Part of our disaster mitigation plan has included developing a rapid server deployment process. In addition to saving us a lot of time when launching a new server, rapid deployment ensures that existing servers stay up-to-date with the latest configuration changes and software releases. It also means that when we need to expand our services, populate a new data center or CDN, or recover from a crash, we can be on top of things quickly. Our servers are located in over 40 data centers and cloud providers worldwide and collect over a billion-and-a-half measurements every day. These measurements are crucial to the decision-making power of Openmix.
Deploying on Ubuntu with Puppet
Our deployment plan has several steps. First, we begin with the latest Ubuntu Long Term Support (LTS) release available. Each of our service providers already supports Ubuntu LTS, typically by providing a pre-built virtual machine image. Their configurations can vary from provider to provider, so we have built specialized bootstrap shell scripts that we can use to deploy our own very basic configuration. These scripts are customized by both cloud provider and topographic location of the server. Much of our configuration is based around the hostname of the new server, which the bootstrap script sets based on the location and service provider of the new host.
The bootstrap process also installs and configures Puppet Enterprise from Puppet Labs. This tool provides a configuration management system that allows us to specify the state we want each server to be in. Everything from specific applications to firewall configurations can be defined in Puppet modules, which are gathered into site manifests. The granularity is incredible—even the permissions and ownership of individual file can be specified.
Using Puppet, we are then able to make sure that the new server is working the way we want it to. We know, even before deploying any Cedexis software, that the server is in a known state and running smoothly. We’re also able to keep an eye on hundreds of servers across dozens of data centers at once using Puppet, which makes it an invaluable tool. We love using Puppet, and if you’d like more information about how and why we selected it, you should read our Puppet Labs case study.
Installing the Cedexis Tools
The next step is to use Puppet to add the Cedexis apt repositories to the new server’s configuration. We prepare our software releases as Debian packages, which gives us all of the power of dpkg, the Debian package management system. This allows us to specify dependencies, track software versions, and automatically deploy new packages and revisions. Once the server is aimed at our apt repositories, installing the Cedexis tools is quick and painless.
The new server is just about ready. Because Openmix makes decisions using only very recent measurements, only a small amount of data needs to be transferred to the new server before it can begin making intelligent decisions and joining the rest of our workforce.

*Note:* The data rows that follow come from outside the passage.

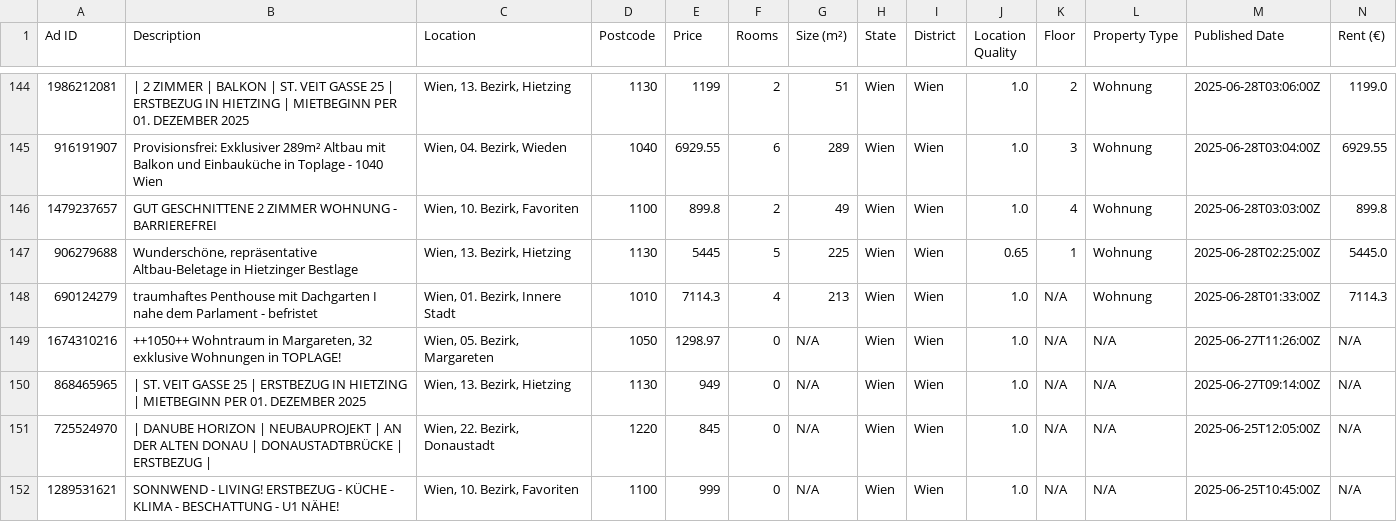
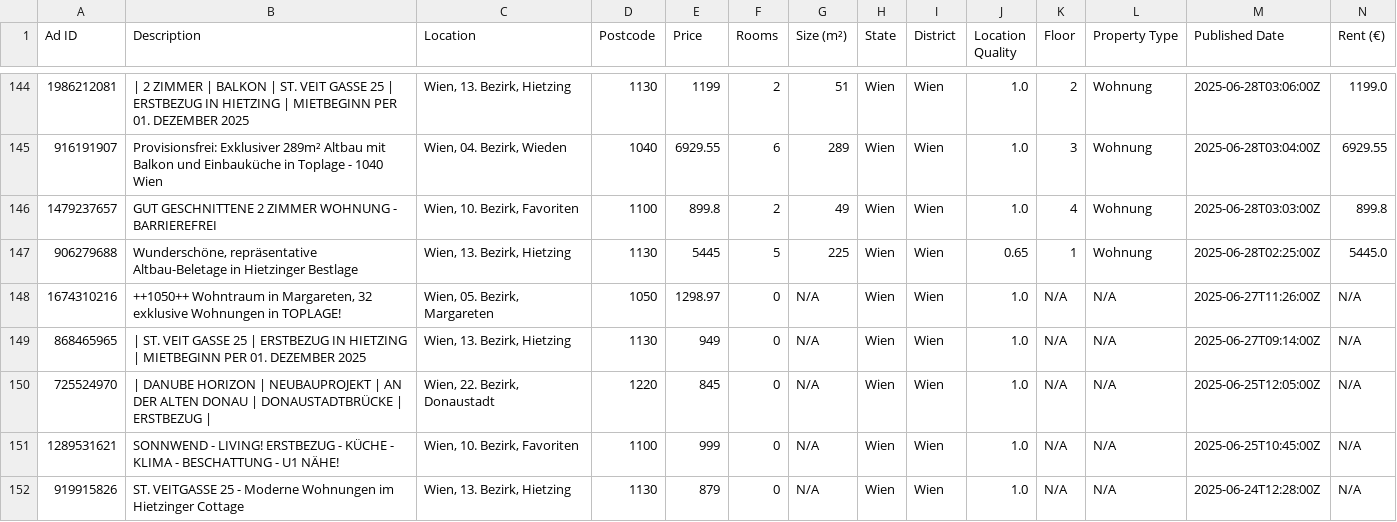
Before and after one commit to nireven/N-renting-in-vienna, a CSV file: listings/rental_data.csv, drawn as a sheet; only a part is shown, gaps mark what is left out; the shorter side is filled out with more unchanged rows; rows hold the shown columns only; the diff names each change by its address in the sheet, - before the commit and + after, or states it on an @@ line.

```diff
--- a/listings/rental_data.csv
+++ b/listings/rental_data.csv
-row 148: 690124279 | traumhaftes Penthouse mit Dachgarten I nahe dem Parlament - befristet | Wien, 01. Bezirk, Innere Stadt | 1010 | 7114.3 | 4 | 213 | Wien | Wien | 1.0 | N/A | Wohnung | 2025-06-28T01:33:00Z | 7114.3
```
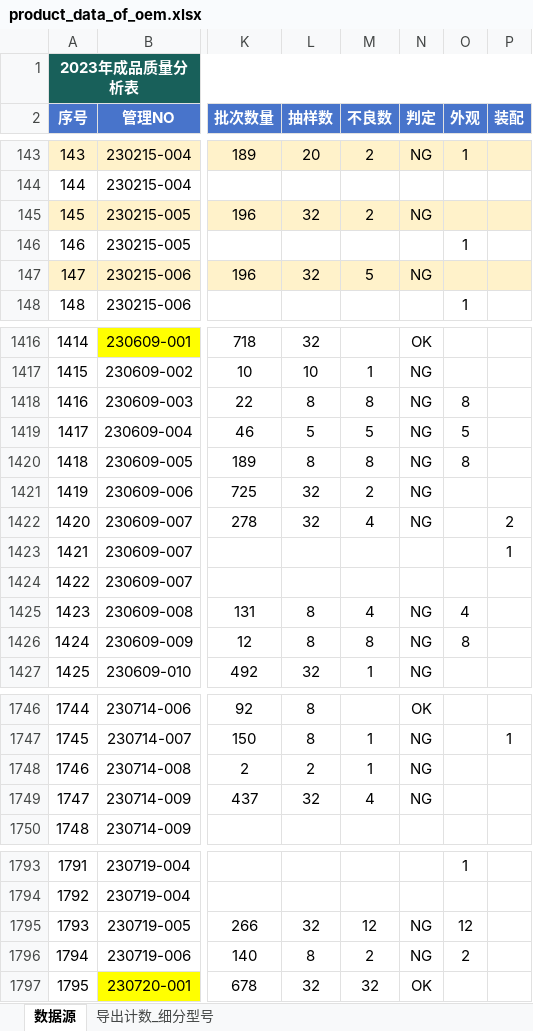
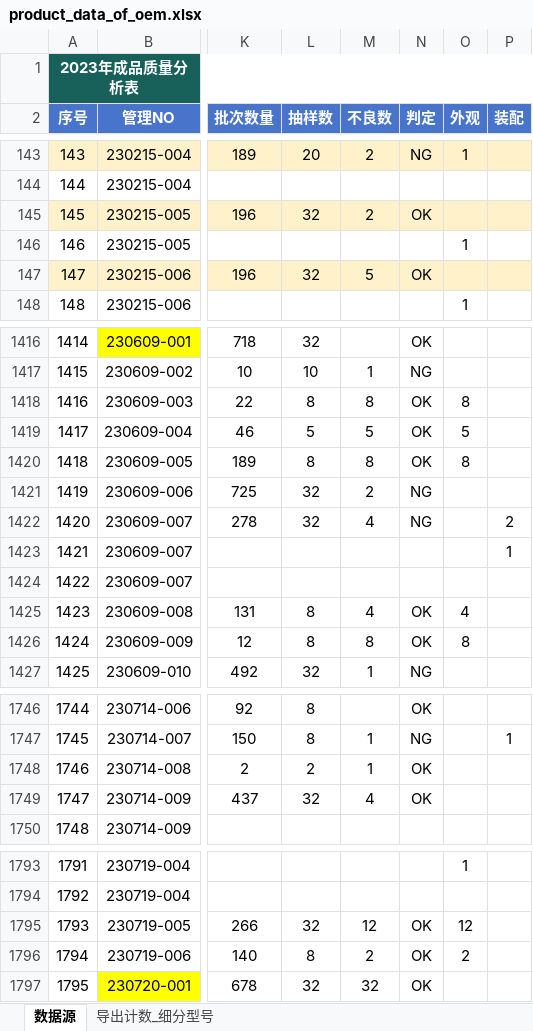
Before and after one commit to jayqunding1988/python_to_charts, an Excel workbook: product_data_of_oem.xlsx, sheet 数据源, drawn as a sheet; only a part is shown, gaps mark what is left out; values as stored, in another font and other column widths than the file's, no borders; conditional formats and table styles not drawn; the diff covers the shown part only; the diff names each change by its address in the sheet, - before the commit and + after, or states it on an @@ line.

```diff
--- a/product_data_of_oem.xlsx (sheet 数据源)
+++ b/product_data_of_oem.xlsx (sheet 数据源)
-N145 (判定): NG
+N145 (判定): OK
-N147 (判定): NG
+N147 (判定): OK
-N1418:N1420 (判定): NG
+N1418:N1420 (判定): OK
-N1425:N1426 (判定): NG
+N1425:N1426 (判定): OK
-N1748:N1749 (判定): NG
+N1748:N1749 (判定): OK
-N1795:N1796 (判定): NG
+N1795:N1796 (判定): OK
```
Also changed, not shown: 42 added rows and 23 edited cells elsewhere in this sheet.
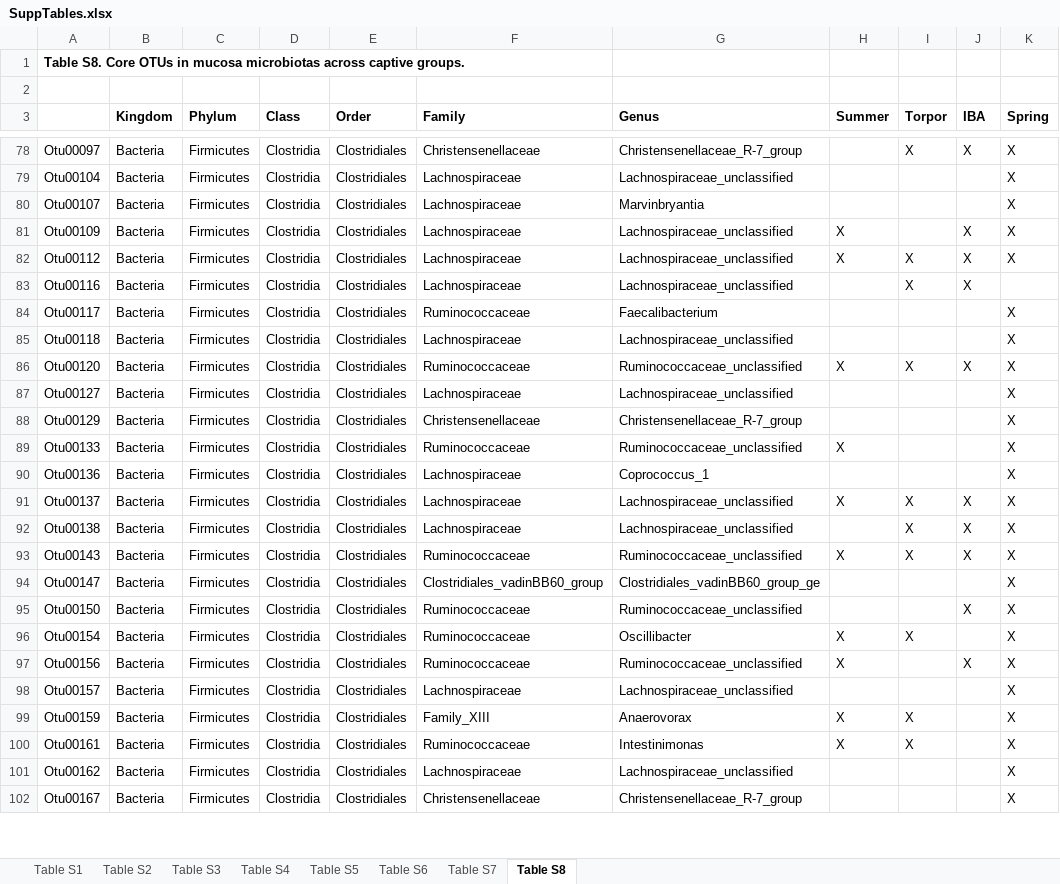
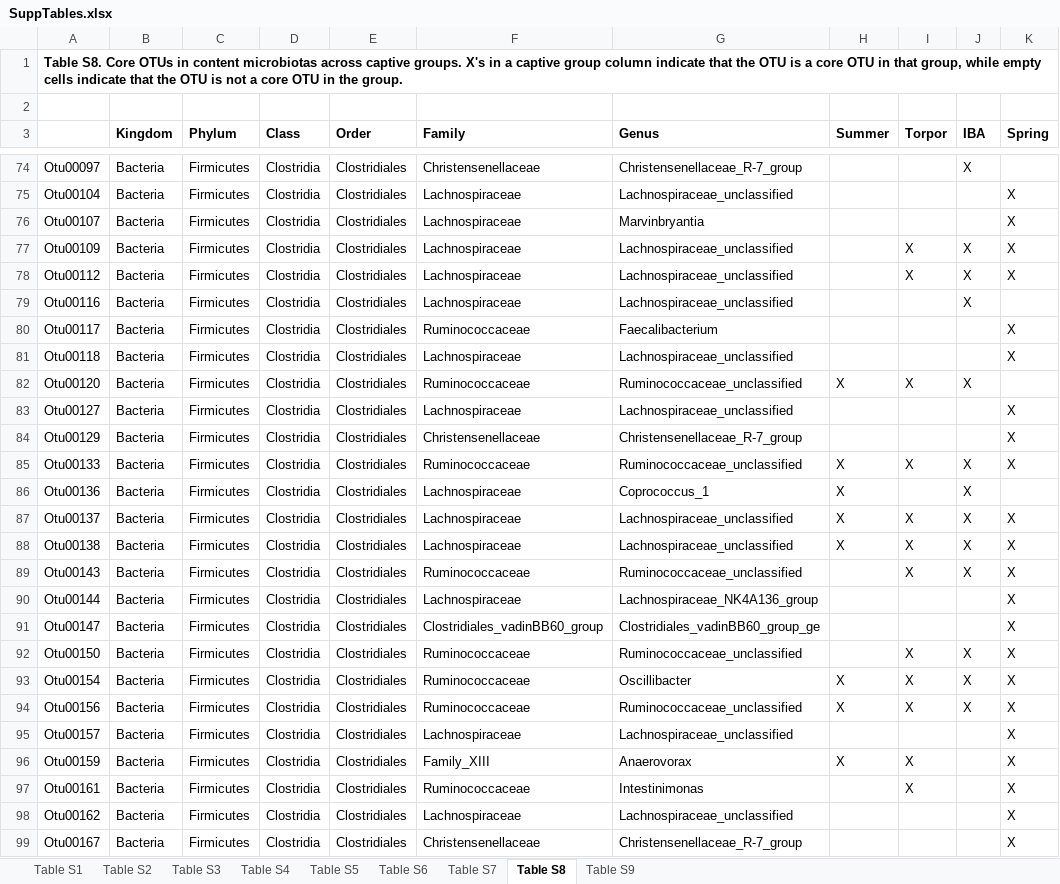
Before and after one commit to ednachiang/CaptiveWild, an Excel workbook: FigsTables/SuppTables.xlsx, sheet Table S8, drawn as a sheet; only a part is shown, gaps mark what is left out; values as stored, in another font and other column widths than the file's, no borders; addresses are those after the commit; the diff covers the shown part only; the diff names each change by its address in the sheet, - before the commit and + after, or states it on an @@ line.

Commit message:
Added anesthesia comp (Table S2)

```diff
--- a/FigsTables/SuppTables.xlsx (sheet Table S8)
+++ b/FigsTables/SuppTables.xlsx (sheet Table S8)
+sheet tab: Table S9
-A1: …OTUs in mucosa microbiotas across captive groups.
+A1: …OTUs in content microbiotas across captive groups. X's in a captive group column indicate that the OTU is a core OTU in that group, while empty cells indicate that the OTU is not a core OTU in the group.
-I74 (Torpor): X
+I74 (Torpor): (empty)
-K74 (Spring): X
+K74 (Spring): (empty)
-H77:H78 (Summer): X
+H77:H78 (Summer): (empty)
-I77 (Torpor): (empty)
+I77 (Torpor): X
-I79 (Torpor): X
+I79 (Torpor): (empty)
-K82 (Spring): X
+K82 (Spring): (empty)
-I85 (Torpor): (empty)
+I85 (Torpor): X
-J85:J86 (IBA): (empty)
+J85:J86 (IBA): X
-H86 (Summer): (empty)
+H86 (Summer): X
-K86 (Spring): X
+K86 (Spring): (empty)
-H88 (Summer): (empty)
+H88 (Summer): X
-H89 (Summer): X
+H89 (Summer): (empty)
+row 90: Otu00144 | Bacteria | Firmicutes | Clostridia | Clostridiales | Lachnospiraceae | Lachnospiraceae_NK4A136_group |  |  |  | X
-I92 (Torpor): (empty)
+I92 (Torpor): X
-J93 (IBA): (empty)
+J93 (IBA): X
-I94 (Torpor): (empty)
+I94 (Torpor): X
-H97 (Summer): X
+H97 (Summer): (empty)
```
Also changed, not shown: 13 added rows, 19 removed rows and 68 edited cells elsewhere in this sheet, sheet Table S6, sheet Table S4, sheet Table S7, sheet Table S5, sheet Table S2, sheet Table S3.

We monitor with both Puppet and our own monitoring software. If problems develop, we notice them quickly. From beginning to end, the process of deploying a new server takes about an hour, and the tools we have chosen give us the confidence that each new server is playing nicely with the Cedexis network and doing its job appropriately.